TASK OBJECTIVE: Check every line in the listing below for "padding". Copy the ones where it occurs.

******

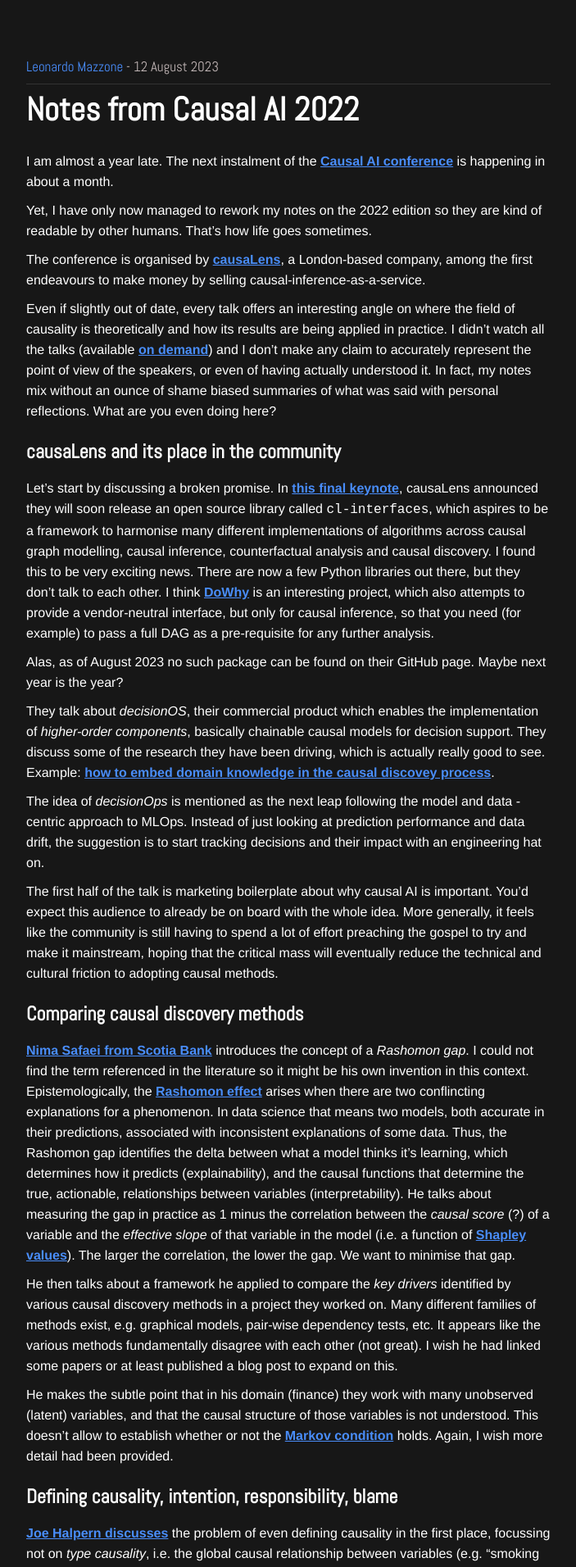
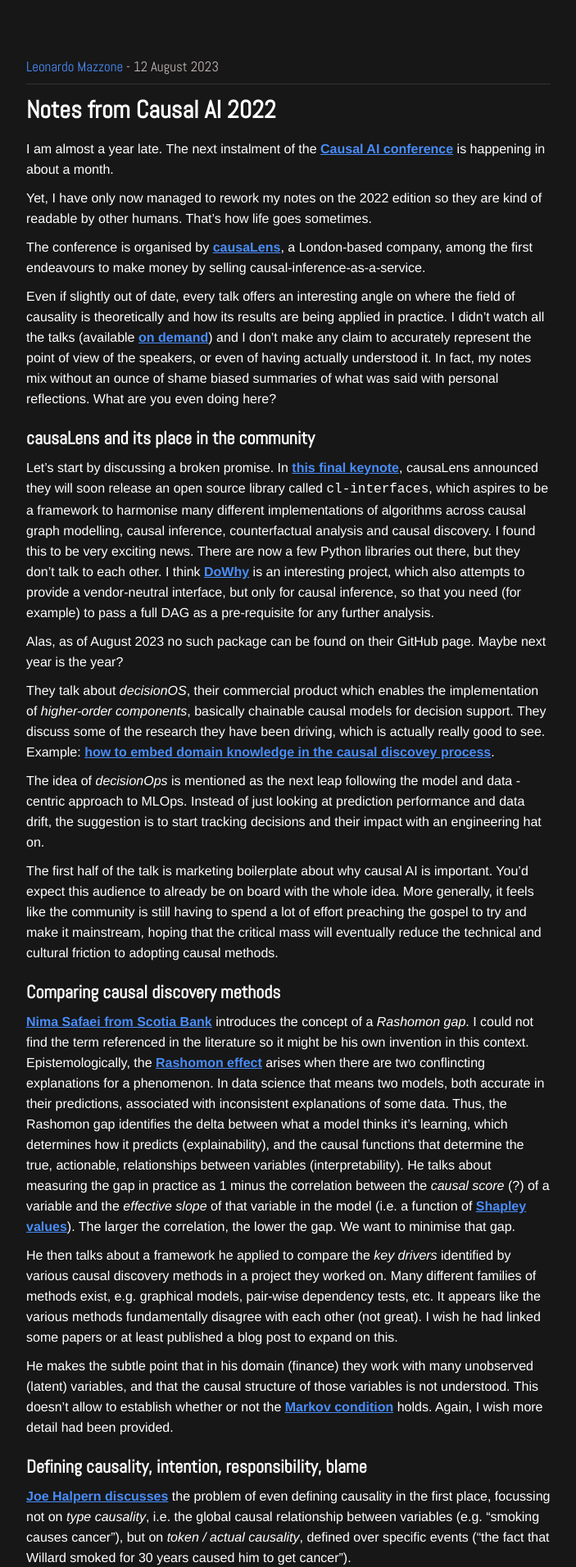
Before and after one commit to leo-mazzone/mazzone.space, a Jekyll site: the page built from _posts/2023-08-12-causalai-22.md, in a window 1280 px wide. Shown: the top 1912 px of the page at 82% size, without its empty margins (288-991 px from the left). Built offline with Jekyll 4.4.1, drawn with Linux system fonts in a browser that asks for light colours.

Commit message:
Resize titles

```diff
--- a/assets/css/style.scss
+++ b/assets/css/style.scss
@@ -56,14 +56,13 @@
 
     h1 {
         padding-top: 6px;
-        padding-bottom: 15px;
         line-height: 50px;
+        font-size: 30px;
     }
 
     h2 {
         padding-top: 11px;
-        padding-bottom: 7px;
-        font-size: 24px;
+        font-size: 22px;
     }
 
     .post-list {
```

******

TASK OUTPUT:
         padding-top: 6px;
-        padding-bottom: 15px;
         padding-top: 11px;
-        padding-bottom: 7px;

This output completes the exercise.